Seats up front are comfortable with nice support for all trim levels and all materials, thanks to Nissan’s Zero Gravity seat construction. The Sentra SV with the Premium Package stands out with quilted leather seat trim and two-tone treatment — quite a shock the first time we saw this high-end interior in a Sentra.
Despite the new Sentra being slightly longer and wider than its predecessor, the rear seat carries over the same legroom and headroom. Two adults would be able to travel in back, but it is a bit tight — especially if the front-seat occupants haven’t adjusted their seats forward. And as it would be in any smaller vehicle, the Sentra’s rear middle seat should be reserved for children.
The new Sentra offers a rather spacious trunk with enough room for a couple of suitcases or several bags of groceries. Rear seats can be folded flat in a 60/40 configuration for additional cargo versatility.
Under the Hood
All 2020 Sentras get the same powertrain: a new 2.0-liter 4-cylinder engine producing 149 horsepower and 146 lb-ft of torque. This bump of 25 horsepower over the previous generation adds more torque as well. Nissan equips almost all its vehicles with a continuously variable transmission; however, the new Sentra has the latest-generation CVT that features a step-shift program for a more satisfying drive. Fuel economy improves over the previous generation as well — Sentra has EPA fuel-economy ratings of 29 mpg city / 39 mpg highway. Fuel economy is slightly lower for the SR at 28 mpg city / 37 mpg highway.
On the Road
Just a few weeks after the all-new Sentra debuted at the L.A. Auto Show, Nissan invited a few auto journalists down to Southern California for some seat time in this new sedan. Driving around town, the new Sentra’s ride is solid and smooth — another pleasant surprise for a car that starts under $20,000. Some road noise permeates the cabin when the street surface isn’t perfectly smooth, but for the most part the Sentra is — shall we say — quite quiet.
Cruising the Freeway
For a small car with a small-displacement engine, the Sentra handles highway speeds without any issues. The ride is comfortable and stable, even when moving past 70 mph. Visibility is good, and we like that the lane departure warning simply vibrates the steering wheel rather than sounding an audible beep, which can get annoying.
Power and Handling

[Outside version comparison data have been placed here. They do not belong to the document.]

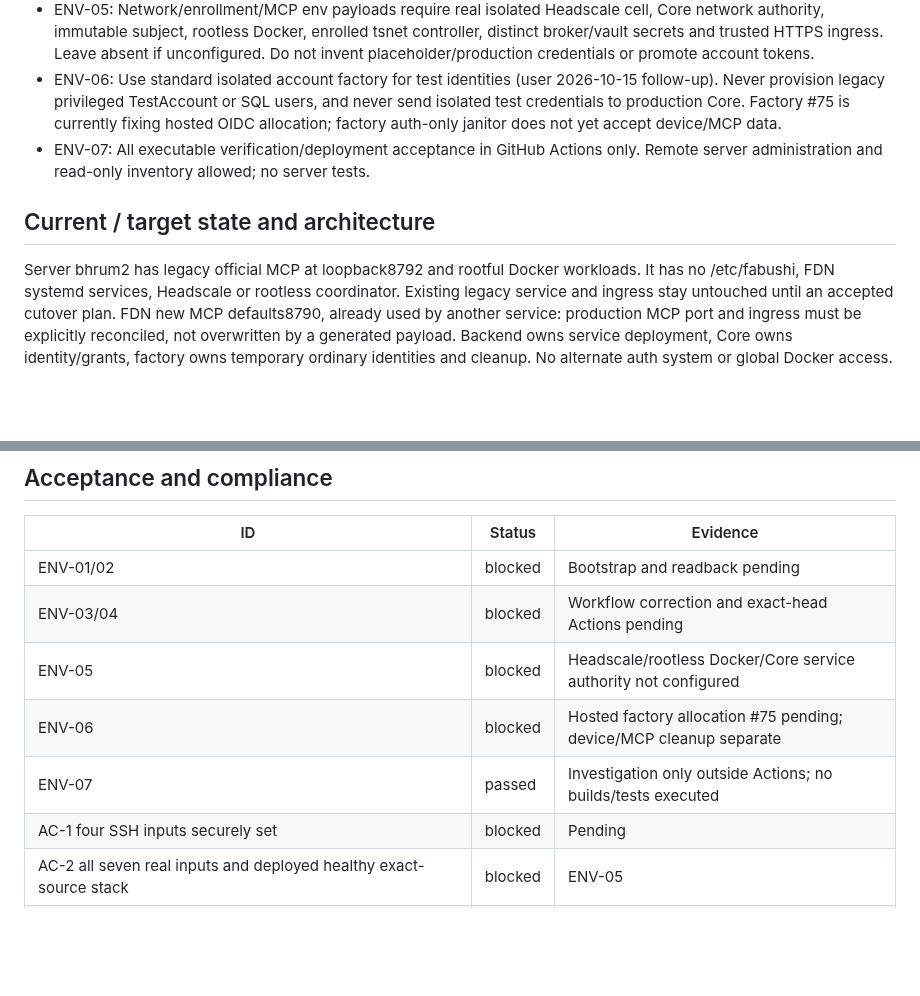
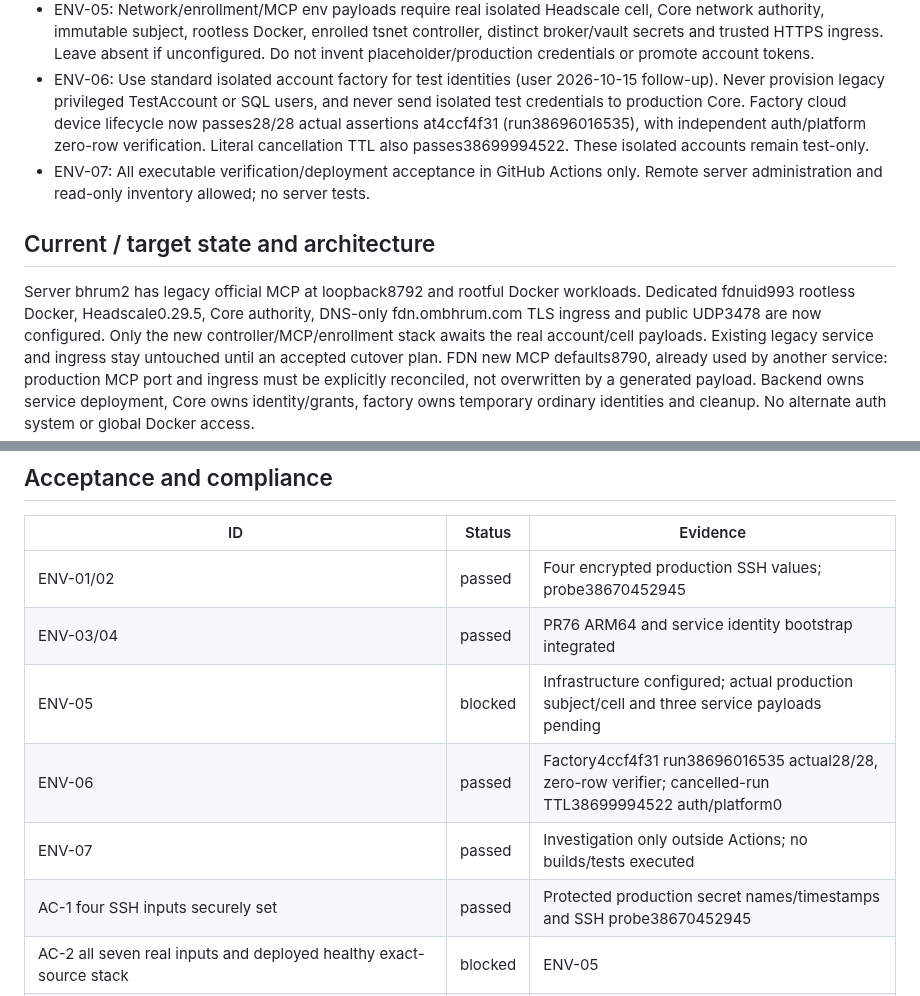
Before and after one commit to bhrumom/fabushi-backend, a Markdown page: docs/specs/fdn-production-environment-bootstrap.md, 2 parts joined by grey strips. Rendered like a GitHub page; blank space fills up the shorter version.

```diff
--- a/docs/specs/fdn-production-environment-bootstrap.md
+++ b/docs/specs/fdn-production-environment-bootstrap.md
@@ -27,14 +27,17 @@ boundaries, and enable exact-source Actions delivery when real service prerequis
   Do not invent placeholder/production credentials or promote account tokens.
 - ENV-06: Use standard isolated account factory for test identities (user 2026-10-15
   follow-up). Never provision legacy privileged TestAccount or SQL users, and never
-  send isolated test credentials to production Core. Factory #75 is currently fixing
-  hosted OIDC allocation; factory auth-only janitor does not yet accept device/MCP data.
+  send isolated test credentials to production Core. Factory cloud device lifecycle now passes28/28 actual assertions at4ccf4f31
+  (run38696016535), with independent auth/platform zero-row verification. Literal
+  cancellation TTL also passes38699994522. These isolated accounts remain test-only.
 - ENV-07: All executable verification/deployment acceptance in GitHub Actions only.
   Remote server administration and read-only inventory allowed; no server tests.
 
 ## Current / target state and architecture
 Server bhrum2 has legacy official MCP at loopback8792 and rootful Docker workloads.
-It has no /etc/fabushi, FDN systemd services, Headscale or rootless coordinator.
+Dedicated fdnuid993 rootless Docker, Headscale0.29.5, Core authority,
+DNS-only fdn.ombhrum.com TLS ingress and public UDP3478 are now configured.
+Only the new controller/MCP/enrollment stack awaits the real account/cell payloads.
 Existing legacy service and ingress stay untouched until an accepted cutover plan.
 FDN new MCP defaults8790, already used by another service: production MCP port
 and ingress must be explicitly reconciled, not overwritten by a generated payload.
@@ -58,12 +61,12 @@ and cleanup support pass; no production smoke using isolated test credentials.
 ## Acceptance and compliance
 | ID | Status | Evidence |
 | --- | --- | --- |
-| ENV-01/02 | blocked | Bootstrap and readback pending |
-| ENV-03/04 | blocked | Workflow correction and exact-head Actions pending |
-| ENV-05 | blocked | Headscale/rootless Docker/Core service authority not configured |
-| ENV-06 | blocked | Hosted factory allocation #75 pending; device/MCP cleanup separate |
+| ENV-01/02 | passed | Four encrypted production SSH values; probe38670452945 |
+| ENV-03/04 | passed | PR76 ARM64 and service identity bootstrap integrated |
+| ENV-05 | blocked | Infrastructure configured; actual production subject/cell and three service payloads pending |
+| ENV-06 | passed | Factory4ccf4f31 run38696016535 actual28/28, zero-row verifier; cancelled-run TTL38699994522 auth/platform0 |
 | ENV-07 | passed | Investigation only outside Actions; no builds/tests executed |
-| AC-1 four SSH inputs securely set | blocked | Pending |
+| AC-1 four SSH inputs securely set | passed | Protected production secret names/timestamps and SSH probe38670452945 |
 | AC-2 all seven real inputs and deployed healthy exact-source stack | blocked | ENV-05 |
 | AC-3 production OAuth/direct/DERP/WSS/isolation/revoke/recovery | blocked | AC-2 and scoped fixture infrastructure |
 
```
Also changed, not shown: other parts of docs/specs/fdn-production-environment-bootstrap.md (+65 -0 lines).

Although the Sentra is no sports car — nor is it trying to be —the added horsepower of the new engine is certainly welcome. Acceleration is more than adequate, and the shift-simulating CVT works well, making it considerably less annoying than a typical CVT. With a wider chassis and lower center of gravity, the Sentra holds its own when the road gets winding. Steering is precise, and Nissan has equipped the 2020 Sentra with an Active Understeer Control system that helps with stability when going into a corner too quickly. The system detects the turn and applies braking to the inside front wheel to help the car turn in.
Right for You?
Competition has become exceedingly tough in the small car segment thanks to stalwarts such as the Toyota Corolla and Honda Civic battling for sales. However, the new Sentra has a lot to offer in this category with a stylish interior, fuel-efficient powertrain, nice driving dynamics and a very usable infotainment system and interface. With a fully loaded Sentra topping out under $24,000, this small sedan is a great value. We expect this new Sentra will easily hold onto its position as one of the best-selling cars in America.
Pros: Attractive interior; standard safety features; good fuel economy.
Cons: Tight rear seats; some road noise.
Bottom Line: With a wide array of improvements, the 2020 Nissan Sentra is a great value in an attractive package.